"I have four fruit trees downtown, and I need to know how to take better care of them. I don't want them to look scraggly. I want to have good produce. We do a lot of canning and dehydrating, so just hoping to keep that going. They're really old trees, so I don't want them to die on my watch. Yeah, it's 120 year old house and the trees are probably 50 or 60 years old and I just want to keep them happy.

They have a lot of tools here that we have, so I think I'll just borrow. So great that they do things like this. I mean, there's so many fruit trees in the area, you know. Like, you could really do a lot of foraging around Glenwood, you know, if the trees were better taken care of."

Soon after, the workshop begins with a preface by Vanessa Harmony of Colorado Edible Forest. 

"I own and operate a plant nursery in Spring Valley. I specialize in berry bushes and perennial vegetable plants. Things that are edible and grow outdoors and are very cold tolerant. And so, in my nursery, I'm always selling things when they're juvenile, they're in containers. But, my customers have questions about how to take care of their trees and the landscape, so This is why giving this workshop benefits me and my customers, to educate them about fruit tree maintenance.
Up in spaces That, uh, that are old, like these, you know, a hundred plus years old, that need management. And so all of us benefit from keeping fruit trees healthy, so that they produce quality fruit that's as big and delicious as possible. This is the second year in a row that we're doing this, and we're so glad that it's so well received."

Enthusiastic students brave the wind, snuggling into their camp chairs as the lecture segment of the workshop begins. Shortly they’ll be practically applying their new skills to the apple orchard around them that is part of Orchard Creek Ranch. The property owner Kirsty says some of the trees hadn’t been touched for over 20 years when she first got to the ranch.

"This orchard in about 2000s, and it was kind of a funny way how it happened I was married, and my ex husband wanted to build houses out here. Well, that didn't last too long, so I ended up with an orchard. And it was so old, it had not been touched. In over 20 years. It was big and long and gangly.
There was so much dead wood between these trees, I really did not know it was in rows until we started cutting it. I was totally green, didn't know a thing. And now some of these trees I've reached very close to 100 years old. They're about 80 to 100. When I got them they were 60 to 80. Anyway, so as time went on, I learned how to cut trees and I learned how to drive a tractor, I learned how to fence.
And this place was so wild.

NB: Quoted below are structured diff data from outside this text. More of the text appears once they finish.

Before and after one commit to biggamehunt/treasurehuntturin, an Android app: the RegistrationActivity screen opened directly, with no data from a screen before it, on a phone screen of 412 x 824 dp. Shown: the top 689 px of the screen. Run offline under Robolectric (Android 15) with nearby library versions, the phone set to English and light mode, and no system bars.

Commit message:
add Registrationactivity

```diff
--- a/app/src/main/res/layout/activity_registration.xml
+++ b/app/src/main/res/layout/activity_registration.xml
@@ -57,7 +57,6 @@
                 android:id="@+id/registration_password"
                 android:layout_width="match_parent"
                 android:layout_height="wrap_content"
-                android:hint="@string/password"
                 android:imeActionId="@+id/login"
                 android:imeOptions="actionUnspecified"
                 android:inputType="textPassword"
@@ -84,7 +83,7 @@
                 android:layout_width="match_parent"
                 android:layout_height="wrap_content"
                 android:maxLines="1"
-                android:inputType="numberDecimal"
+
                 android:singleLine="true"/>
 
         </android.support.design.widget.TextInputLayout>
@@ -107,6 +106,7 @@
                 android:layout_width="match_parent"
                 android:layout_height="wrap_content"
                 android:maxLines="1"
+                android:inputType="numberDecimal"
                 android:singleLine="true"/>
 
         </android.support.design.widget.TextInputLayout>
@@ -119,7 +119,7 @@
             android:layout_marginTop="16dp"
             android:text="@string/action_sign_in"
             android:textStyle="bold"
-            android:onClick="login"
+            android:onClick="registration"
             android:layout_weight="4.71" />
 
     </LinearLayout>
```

There was tall grass everywhere, there was barbed wire, there was trash. And this is what it like now with a lot, a lot of love and work.
So then across the way is a gal who's about 100 years old. She told me what kind of apples we have. We have double red delicious, which are the older trees back over here.
So they're similar to a red delicious, but these are crispy and they have Better flavor. And we're organic also, just so you know that. And then we have Jonathan's and rums, which are sweet and tart. And now we do apple picking every September at the end of September on weekends."

Thanks to patience and careful maintenance, the trees now produce nearly every year and are quite healthy despite their age. The property’s manager Luis oversees the wellbeing of the orchard, and assists with the production of apple cider, hemp products, and honey. Kirsty says that the state of the orchard now is thanks to trial and error, as well as information available on the internet throughout the process.

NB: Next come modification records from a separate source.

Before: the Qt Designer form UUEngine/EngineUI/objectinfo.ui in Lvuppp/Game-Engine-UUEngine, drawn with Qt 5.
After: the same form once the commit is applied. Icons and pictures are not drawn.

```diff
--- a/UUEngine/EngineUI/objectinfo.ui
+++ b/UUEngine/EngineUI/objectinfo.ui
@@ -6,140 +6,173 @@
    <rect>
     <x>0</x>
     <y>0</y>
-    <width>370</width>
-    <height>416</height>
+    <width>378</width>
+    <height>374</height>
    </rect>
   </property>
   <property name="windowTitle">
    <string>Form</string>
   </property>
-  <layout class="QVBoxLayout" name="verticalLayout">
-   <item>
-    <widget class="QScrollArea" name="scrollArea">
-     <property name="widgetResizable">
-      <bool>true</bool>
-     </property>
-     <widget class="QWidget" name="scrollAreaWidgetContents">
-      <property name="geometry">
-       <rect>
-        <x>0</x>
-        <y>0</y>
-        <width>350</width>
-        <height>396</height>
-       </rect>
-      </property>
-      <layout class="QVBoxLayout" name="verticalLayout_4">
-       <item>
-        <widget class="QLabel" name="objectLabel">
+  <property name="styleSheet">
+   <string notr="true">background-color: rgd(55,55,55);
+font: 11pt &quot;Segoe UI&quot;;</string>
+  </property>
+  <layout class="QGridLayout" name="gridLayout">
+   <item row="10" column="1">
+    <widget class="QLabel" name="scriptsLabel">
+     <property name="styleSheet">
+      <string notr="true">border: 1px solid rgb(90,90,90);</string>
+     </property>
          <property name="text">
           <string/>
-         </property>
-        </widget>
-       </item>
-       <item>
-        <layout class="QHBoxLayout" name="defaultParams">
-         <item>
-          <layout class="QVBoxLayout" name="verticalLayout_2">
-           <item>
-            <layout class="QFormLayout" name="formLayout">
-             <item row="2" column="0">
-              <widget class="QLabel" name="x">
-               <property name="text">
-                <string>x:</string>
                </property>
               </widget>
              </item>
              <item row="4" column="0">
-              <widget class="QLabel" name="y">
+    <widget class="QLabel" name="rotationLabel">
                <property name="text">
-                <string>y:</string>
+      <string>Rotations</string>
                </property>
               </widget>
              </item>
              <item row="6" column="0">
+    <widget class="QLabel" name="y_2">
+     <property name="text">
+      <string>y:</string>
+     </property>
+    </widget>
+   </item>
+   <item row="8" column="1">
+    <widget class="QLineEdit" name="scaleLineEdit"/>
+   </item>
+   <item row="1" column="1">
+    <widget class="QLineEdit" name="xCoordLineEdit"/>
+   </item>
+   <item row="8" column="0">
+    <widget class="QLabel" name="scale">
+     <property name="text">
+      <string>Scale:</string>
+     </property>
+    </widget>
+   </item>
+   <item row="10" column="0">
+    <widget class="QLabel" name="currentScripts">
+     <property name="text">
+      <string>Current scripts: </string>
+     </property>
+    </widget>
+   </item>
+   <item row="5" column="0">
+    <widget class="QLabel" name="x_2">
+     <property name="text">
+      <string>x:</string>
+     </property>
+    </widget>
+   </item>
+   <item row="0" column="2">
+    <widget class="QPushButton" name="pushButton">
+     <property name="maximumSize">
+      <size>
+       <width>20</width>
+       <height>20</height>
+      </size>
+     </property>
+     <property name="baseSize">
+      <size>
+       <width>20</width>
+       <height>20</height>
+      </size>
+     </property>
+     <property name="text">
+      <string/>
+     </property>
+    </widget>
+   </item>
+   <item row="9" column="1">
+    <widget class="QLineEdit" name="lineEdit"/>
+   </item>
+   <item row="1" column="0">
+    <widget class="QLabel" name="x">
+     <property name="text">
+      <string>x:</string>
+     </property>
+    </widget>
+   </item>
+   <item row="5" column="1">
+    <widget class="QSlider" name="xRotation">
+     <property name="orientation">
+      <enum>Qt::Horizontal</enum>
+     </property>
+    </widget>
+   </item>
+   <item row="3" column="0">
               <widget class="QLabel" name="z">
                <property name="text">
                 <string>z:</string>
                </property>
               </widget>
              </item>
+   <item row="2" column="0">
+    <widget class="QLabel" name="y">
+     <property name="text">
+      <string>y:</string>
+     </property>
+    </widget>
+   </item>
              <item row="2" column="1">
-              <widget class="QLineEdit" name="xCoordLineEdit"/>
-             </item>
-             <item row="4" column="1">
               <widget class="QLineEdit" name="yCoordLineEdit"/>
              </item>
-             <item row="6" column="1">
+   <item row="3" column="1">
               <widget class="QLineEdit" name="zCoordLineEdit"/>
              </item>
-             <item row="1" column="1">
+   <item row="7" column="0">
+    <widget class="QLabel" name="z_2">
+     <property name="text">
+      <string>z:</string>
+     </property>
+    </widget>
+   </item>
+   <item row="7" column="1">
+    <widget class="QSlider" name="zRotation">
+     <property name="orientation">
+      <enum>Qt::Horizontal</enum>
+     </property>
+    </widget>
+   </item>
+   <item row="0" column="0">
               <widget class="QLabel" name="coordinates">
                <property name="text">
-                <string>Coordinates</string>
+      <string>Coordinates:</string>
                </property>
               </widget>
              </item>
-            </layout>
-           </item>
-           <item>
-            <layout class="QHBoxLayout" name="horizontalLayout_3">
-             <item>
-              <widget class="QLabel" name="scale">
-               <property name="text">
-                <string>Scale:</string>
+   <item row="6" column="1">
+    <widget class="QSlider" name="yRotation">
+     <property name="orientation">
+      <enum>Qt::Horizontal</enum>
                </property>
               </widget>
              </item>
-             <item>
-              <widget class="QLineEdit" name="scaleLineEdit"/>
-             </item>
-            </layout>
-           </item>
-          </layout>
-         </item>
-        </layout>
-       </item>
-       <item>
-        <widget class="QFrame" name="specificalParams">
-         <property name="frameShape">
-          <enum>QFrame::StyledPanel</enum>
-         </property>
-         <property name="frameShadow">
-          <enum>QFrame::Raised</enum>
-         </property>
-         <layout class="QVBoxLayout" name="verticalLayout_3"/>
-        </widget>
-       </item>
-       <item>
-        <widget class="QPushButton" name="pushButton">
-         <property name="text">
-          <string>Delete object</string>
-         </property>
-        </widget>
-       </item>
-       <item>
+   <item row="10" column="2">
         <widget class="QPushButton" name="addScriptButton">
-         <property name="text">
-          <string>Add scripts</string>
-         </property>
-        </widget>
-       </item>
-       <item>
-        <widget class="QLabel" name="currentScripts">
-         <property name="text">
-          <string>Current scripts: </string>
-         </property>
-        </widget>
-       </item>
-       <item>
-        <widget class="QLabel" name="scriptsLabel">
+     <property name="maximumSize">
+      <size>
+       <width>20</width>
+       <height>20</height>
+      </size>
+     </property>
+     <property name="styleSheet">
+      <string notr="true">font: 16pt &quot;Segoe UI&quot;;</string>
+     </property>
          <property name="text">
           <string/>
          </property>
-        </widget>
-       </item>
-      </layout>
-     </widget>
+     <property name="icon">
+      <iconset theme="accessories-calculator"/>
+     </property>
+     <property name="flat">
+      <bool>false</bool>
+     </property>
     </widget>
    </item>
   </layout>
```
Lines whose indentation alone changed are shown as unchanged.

Another no-cost workshop will be available in Basalt on March 23rd, and the intermediate hands-on experience for volunteers will be on March 30th. That final session is the opportunity for volunteers to lend their new skills for the maintenance of Emma Townsite during the workshop.

More information by emailing:

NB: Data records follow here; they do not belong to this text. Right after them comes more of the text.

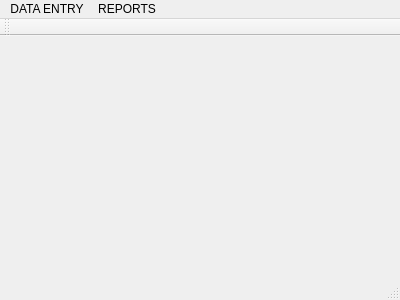
ZeroCoolHacker/Inventory, file WareHouse/mainwindow.ui: the form before one commit.
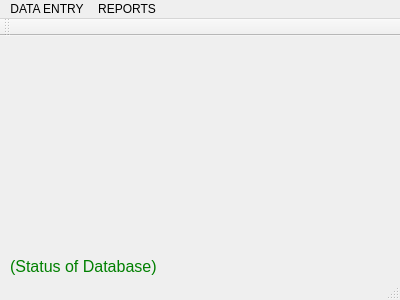
The form after the commit.

Commit message: Added the sqlite database Created db object connection with sqlite Added a status label in main window to see the dabase connection status

What changed in the file:
```diff
--- a/WareHouse/mainwindow.ui
+++ b/WareHouse/mainwindow.ui
@@ -13,7 +13,24 @@
   <property name="windowTitle">
    <string>MainWindow</string>
   </property>
-  <widget class="QWidget" name="centralWidget"/>
+  <widget class="QWidget" name="centralWidget">
+   <widget class="QLabel" name="status">
+    <property name="geometry">
+     <rect>
+      <x>10</x>
+      <y>220</y>
+      <width>381</width>
+      <height>21</height>
+     </rect>
+    </property>
+    <property name="styleSheet">
+     <string notr="true">color:green;font-size:16px;</string>
+    </property>
+    <property name="text">
+     <string>(Status of Database)</string>
+    </property>
+   </widget>
+  </widget>
   <widget class="QMenuBar" name="menuBar">
    <property name="geometry">
     <rect>
```
The commit also changes 5 other files.
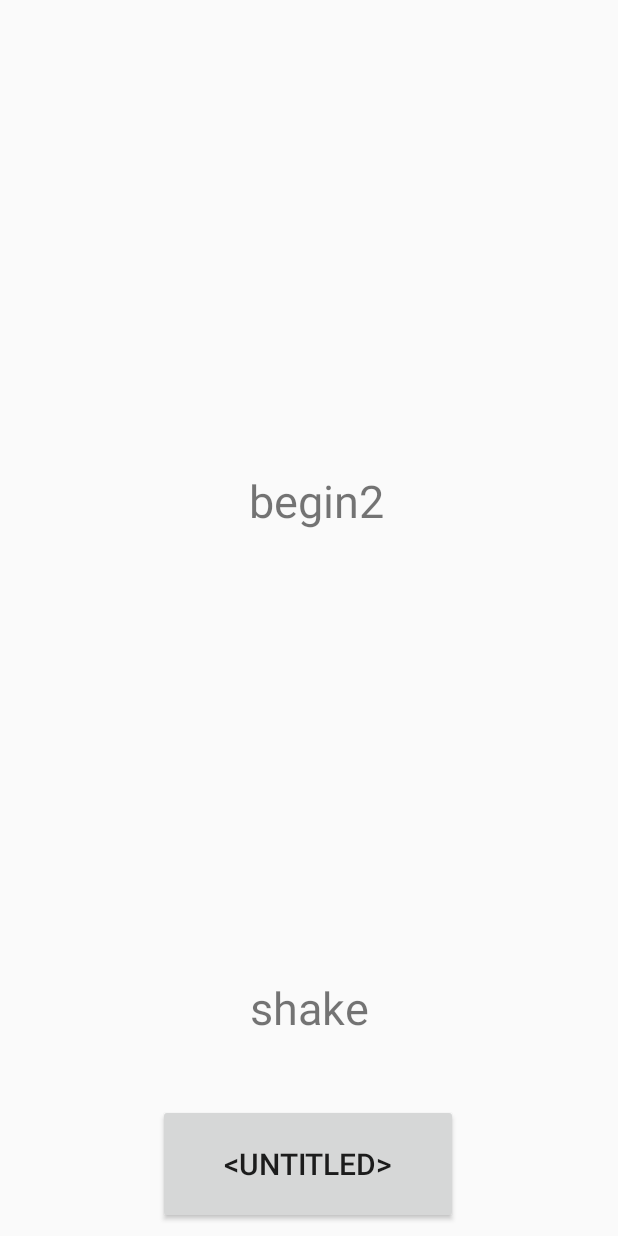
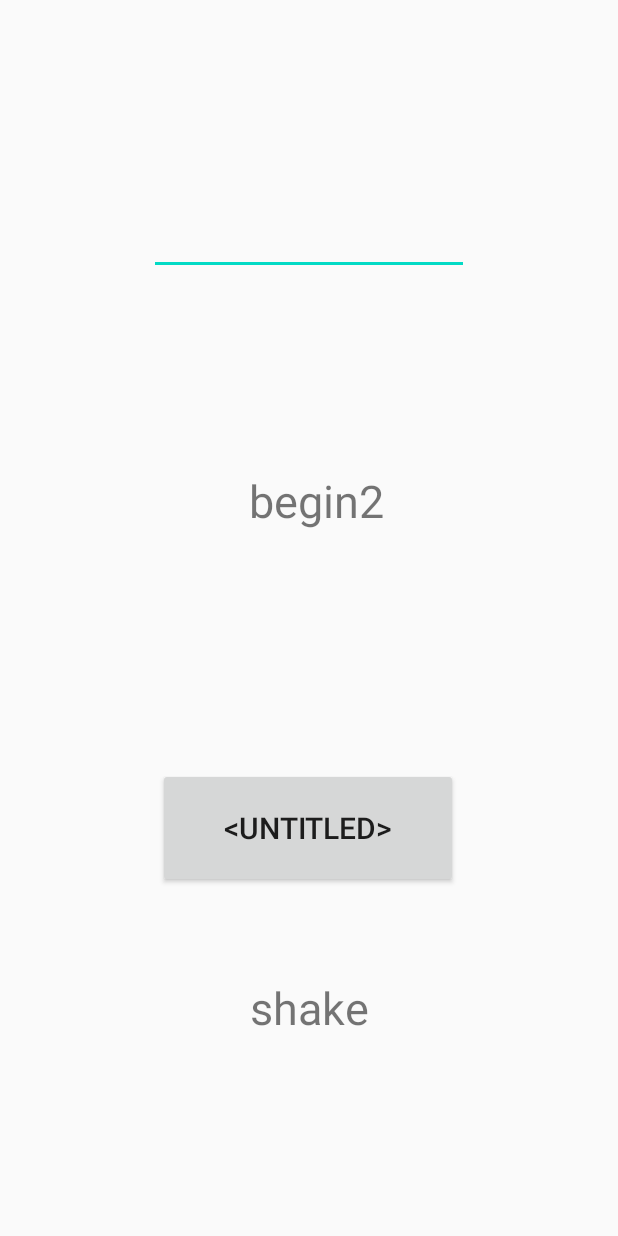
Before and after one commit to tank606/523Assignments, an Android app: the layout activity_fixrep.xml on its own in the app's theme, with its tools: preview values and no code run, on a phone screen of 412 x 824 dp. Run offline under Robolectric (Android 15) with nearby library versions, the light colour scheme and no system bars; plain views replace GraphView.

Commit message:
count+editview

```diff
--- a/Assignment3/SensorRTplot/app/src/main/res/layout/activity_fixrep.xml
+++ b/Assignment3/SensorRTplot/app/src/main/res/layout/activity_fixrep.xml
@@ -38,13 +38,24 @@
         android:id="@+id/stop"
         android:layout_width="200dp"
         android:layout_height="80dp"
+        android:layout_marginBottom="224dp"
         android:text="@android:string/untitled"
         android:textSize="20sp"
         app:layout_constraintBottom_toBottomOf="parent"
         app:layout_constraintEnd_toEndOf="parent"
         app:layout_constraintHorizontal_bias="0.497"
+        app:layout_constraintStart_toStartOf="parent" />
+
+    <EditText
+        android:id="@+id/editText"
+        android:layout_width="wrap_content"
+        android:layout_height="wrap_content"
+        android:ems="10"
+        android:inputType="numberSigned"
+        app:layout_constraintBottom_toTopOf="@+id/shake2"
+        app:layout_constraintEnd_toEndOf="parent"
         app:layout_constraintStart_toStartOf="parent"
-        app:layout_constraintVertical_bias="0.395" />
+        app:layout_constraintTop_toTopOf="parent" />
 
     <!--    <LinearLayout xmlns:android="http://schemas.android.com/apk/res/android"-->
     <!--        xmlns:tools="http://schemas.android.com/tools"-->
```
Also changed, not shown: Assignment3/SensorRTplot/app/src/main/java/edu/uw/eep523/sensorrtplot/FixRepetition.kt (+48 -22 lines).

Information on the last workshop of the month in Basalt:

Information on the Emma Townsite volunteer day:\

Hattison Rensberry has a Bachelor’s Degree in Graphic Design and Drawing, but has worked for newsrooms in various capacities since 2019.
She also provides Editorial Design for the Sopris Sun.